A poor farmer and his wife discovered that their goose was laying strange, heavy eggs. They feared the eggs might be spoiled but were delighted when they realized that each egg was solid gold! Selling the eggs in town, they became very rich and soon had everything they had ever wanted... until then. But soon they wanted more, and more. Even a daily golden egg was not enough to pay for their desires.

“This goose must have a huge lump of gold inside her, from which she makes the eggs she doles out to us,” they figured. So, in order to get more gold in a hurry, they killed the goose and cut her open.

But they found that the insides of this goose were no different from any other bird's. No gold.

And no more eggs could be laid by a dead goose.


Aesop, a slave, knew better than to pound in the “moral of the story” when he told a fable to his master. I think you can figure it out for yourself.



My colleague Michael Bennett brought Aesop's fable to mind when he told about what happened on the farm where he grew up:

“I grew up on a small farm in Idaho. We had a main canal running through the middle of the property, and we were careful to maintain about 20 feet of pasture on either side - grass, brush, and so forth. When my great uncle died, his 40 acres was snapped up by someone else who plowed the pasture and extended the corrugates right into the canal.

“They picked up a couple of farm acres but lost their best topsoil within 3 years. You end up renting a tank of anhydrous ammonia to try to put some nitrogen back into the soil, but that expense quickly negates any pickup from increased planting area.

“In addition to the soil loss, they never realized that the pasture provided 20 to 30 pounds of wild asparagus every 3 to 4 days, and that was a cash crop at the local supermarket back door. They lost pheasant habitat, and the hunters glad to pay $25-$50 for the weekend permission to walk the fields. Not a lot of cash, but sometimes we would swap that for apricot or apple harvest rights with another family.

“Asparagus could also be given to other families who would be happy to let us glean their fields after the potato harvest. We could fill a pickup truck every October with 1500-2000 pounds of fresh potatoes that would keep six boys fed until June.

“Plowing the pasture never made a lot of sense. It was all tax-free income, since nothing harvested from it ever had to go to the bean elevator.” -- Michael Bennett.

I wonder if farmers in northwest Oklahoma have noticed comparable losses of wild plant and animal resources, after tearing down the forested windbreaks that their ancestors planted during Dust Bowl days. I see very few of those windbreaks still stretching along east/west roads. The fields of winter wheat or soybeans run right up to the bar ditches on either side. The farmers gained fractional acres, but now the plains stretch as far as the eye can see with no trees or brush except around homesteads.


Fable retold from “The Goose That Laid Golden Eggs.” Rev George Fyler Townsend (1814–1900) was the translator of the standard English edition of Aesop's Fables.

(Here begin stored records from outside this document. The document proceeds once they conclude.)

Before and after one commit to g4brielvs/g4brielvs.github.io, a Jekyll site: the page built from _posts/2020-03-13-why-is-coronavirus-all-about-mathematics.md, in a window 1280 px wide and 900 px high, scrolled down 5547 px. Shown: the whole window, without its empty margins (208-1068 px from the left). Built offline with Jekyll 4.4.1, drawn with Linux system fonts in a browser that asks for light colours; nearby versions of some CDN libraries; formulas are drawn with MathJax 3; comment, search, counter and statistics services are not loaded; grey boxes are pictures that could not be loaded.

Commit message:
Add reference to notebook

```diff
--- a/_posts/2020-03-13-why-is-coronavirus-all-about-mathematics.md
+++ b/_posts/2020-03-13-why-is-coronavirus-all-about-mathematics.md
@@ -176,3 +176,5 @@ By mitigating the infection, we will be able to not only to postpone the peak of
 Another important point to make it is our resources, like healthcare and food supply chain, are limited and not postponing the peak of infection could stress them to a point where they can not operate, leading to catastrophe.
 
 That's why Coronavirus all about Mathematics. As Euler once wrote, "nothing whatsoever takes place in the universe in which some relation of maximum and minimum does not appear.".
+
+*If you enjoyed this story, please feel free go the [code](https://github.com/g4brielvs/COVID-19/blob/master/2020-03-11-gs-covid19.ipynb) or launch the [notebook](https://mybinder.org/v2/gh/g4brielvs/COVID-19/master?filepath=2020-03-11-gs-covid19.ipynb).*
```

Fact-tale: Michael J Bennett bennett.michael.j [at] grew up on a small farm in southern Idaho. He is a financial analyst with the largest recycling company in America. He and his family live in the Mississippi Delta area of northeast Arkansas and run the storytelling program at the county library.